Within the community of researchers applying type theory to natural language there have been proposals to use contexts from type theory to model information states and to use context extension to model information updates. Examples of this are Ranta (1994) and research conducted in the DenK project (e.g. Ahn, 1995, Ahn and Borghuis, 1998).
Philosophers have recently revived the study of the ancient Greek topics of virtue and the virtues—justice, honesty, temperance, friendship, courage, and so on as qualities of mind and character belonging to individual people. But one issue at the center of Greek moral theory seems to have dropped out of consideration. This is the question of the unity of virtue, the unity of the virtues. Must anyone who has one of these qualities have others of them as well, indeed all of (...) them—all the ones that really do deserve to be counted as virtues? Even further, is there really no set of distinct and separate virtuous qualities at all, but at bottom only a single one—so that the person who has this single condition of “virtue” is entitled also to the further descriptions “honest” and “well-controlled” and “just” and “friendly” and “courageous” and “fostering” and “supportive,” and so on, as distinguishable aspects or immediate effects of his unitary “virtue”? (shrink)

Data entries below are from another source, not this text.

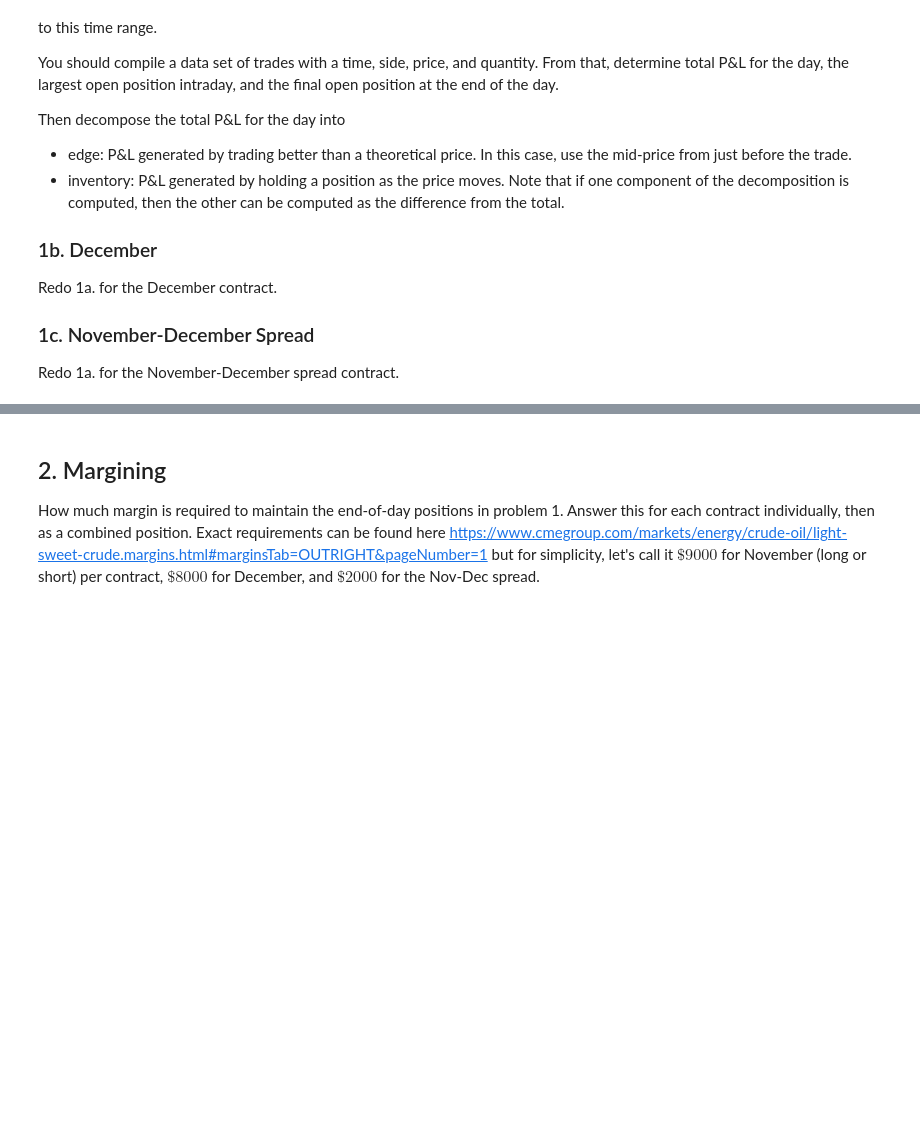
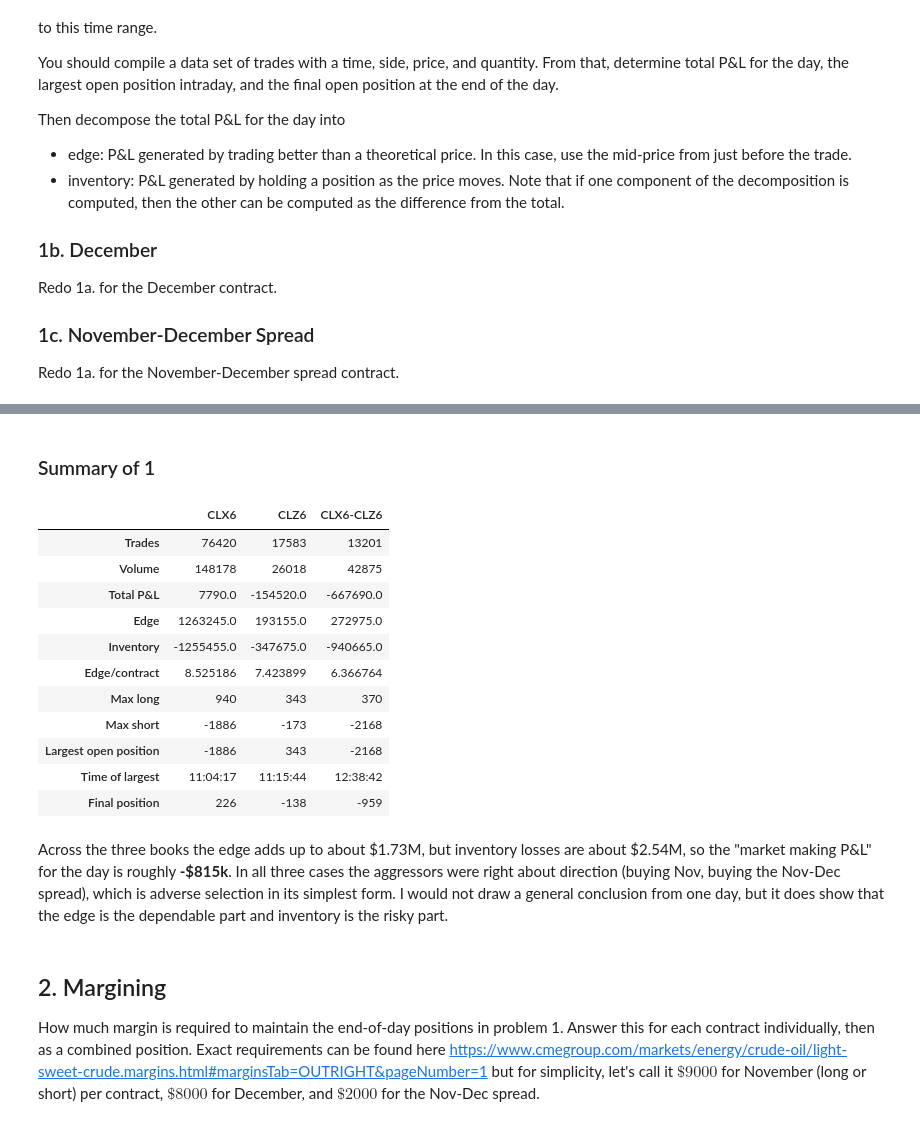
Before and after one commit to dafu-zhu/finm37000, a Jupyter notebook: workspace/notebooks/futures_mm.ipynb, the cells around one changed output, grey strips where cells are left out. Saved outputs shown, nothing was run; the diff lists cells and outputs as text; code cells hidden in the pictures; blank space fills up the shorter version.

```diff
--- a/workspace/notebooks/futures_mm.ipynb
+++ b/workspace/notebooks/futures_mm.ipynb
@@ -41,0 +328,3 @@ Redo 1a. for the November-December spread contract.
+# %%
+nov_summary = summarize_mm(nov_trades, settles[nov])
+nov_summary
@@ -41,0 +374,4 @@ Redo 1a. for the November-December spread contract.
+# %%
+dec_trades = make_mm_trades(tbbo, dec)
+dec_summary = summarize_mm(dec_trades, settles[dec])
+dec_summary
@@ -41,0 +408,4 @@ Redo 1a. for the November-December spread contract.
+# %%
+spread_trades = make_mm_trades(tbbo, nov_dec)
+spread_summary = summarize_mm(spread_trades, settles[nov_dec])
+spread_summary
@@ -42,3 +440,28 @@ Redo 1a. for the November-December spread contract.
+# %% [markdown]
+### Summary of 1
+# %%
+summary = pd.DataFrame({nov: nov_summary, dec: dec_summary, nov_dec: spread_summary})
+summary
+# %% [output]
+|  | CLX6 | CLZ6 | CLX6-CLZ6 |
+| Trades | 76420 | 17583 | 13201 |
+| Volume | 148178 | 26018 | 42875 |
+| Total P&L | 7790.0 | -154520.0 | -667690.0 |
+| Edge | 1263245.0 | 193155.0 | 272975.0 |
+| Inventory | -1255455.0 | -347675.0 | -940665.0 |
+| Edge/contract | 8.525186 | 7.423899 | 6.366764 |
+| Max long | 940 | 343 | 370 |
+| Max short | -1886 | -173 | -2168 |
+| Largest open position | -1886 | 343 | -2168 |
+| Time of largest | 11:04:17 | 11:15:44 | 12:38:42 |
+| Final position | 226 | -138 | -959 |
+# %% [markdown]
+Across the three books the edge adds up to about \$1.73M, but inventory losses are about
+\$2.54M, so the "market making P&L" for the day is roughly **-\$815k**. In all three
+cases the aggressors were right about direction (buying Nov, buying the Nov-Dec spread),
+which is adverse selection in its simplest form. I would not draw a general conclusion from
+one day, but it does show that the edge is the dependable part and inventory is the
+risky part.
 # %% [markdown]
 ## 2. Margining
 
```
Also changed, not shown: parts of 35 cells of this notebook.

In 1929, doubtless to the discomfort of his logical positivist host Moritz Schlick, Wittgenstein remarked, ‘To be sure, I can understand what Heidegger means by Being and Angst ’ . I return to what Heidegger meant and Wittgenstein could understand later. I begin with that remark because it has had an instructive career. When the passage which it prefaced was first published in 1965, the editors left it out—presumably to protect a hero of ‘analytic’ philosophy from being compromised by an (...) expression of sympathy for the arch-fiend of ‘continental’ philosophy. It was as if a diary of Churchill's had been discovered containing admiring references to Hitler. This was the period, after all, when Heidegger was, as Michael Dummett recalls, a ‘joke’ among Oxford philosophers, the paradigm of the sort of metaphysical nonsense Wittgenstein had dedicated himself to exposing. (shrink)
The week, twenty-five years ago, of the Apollo spacecraft's return visit to the moon was described by Richard Nixon as the greatest since the Creation. Across the Atlantic, a French Academician judged the same event to matter less than the discovery of a lost etching by Daumier. Attitudes to technological achievement, then, differ. And they always have. Chuang-Tzu, over 2,000 years ago, relates an exchange between a Confucian passer-by and a Taoist gardener watering vegetables with a bucket drawn from a (...) well. ‘Don't you know that there is a machine with which 100 beds are easily watered in a day?’—‘How does it work?’—‘It's a counterbalanced ladle’—‘too clever to be good … all machines have to do with formulae, artificiality [which] destroy native ingenuity … and prevent the Tao from residing peacefully in one's heart’. ‘Engines of mischief, in the words of the Luddite song, or testaments to ‘the nobility of man [as] the conqueror of matter’, in those of Primo Levi, the products of technology continue to inspire phobia and philia. (shrink)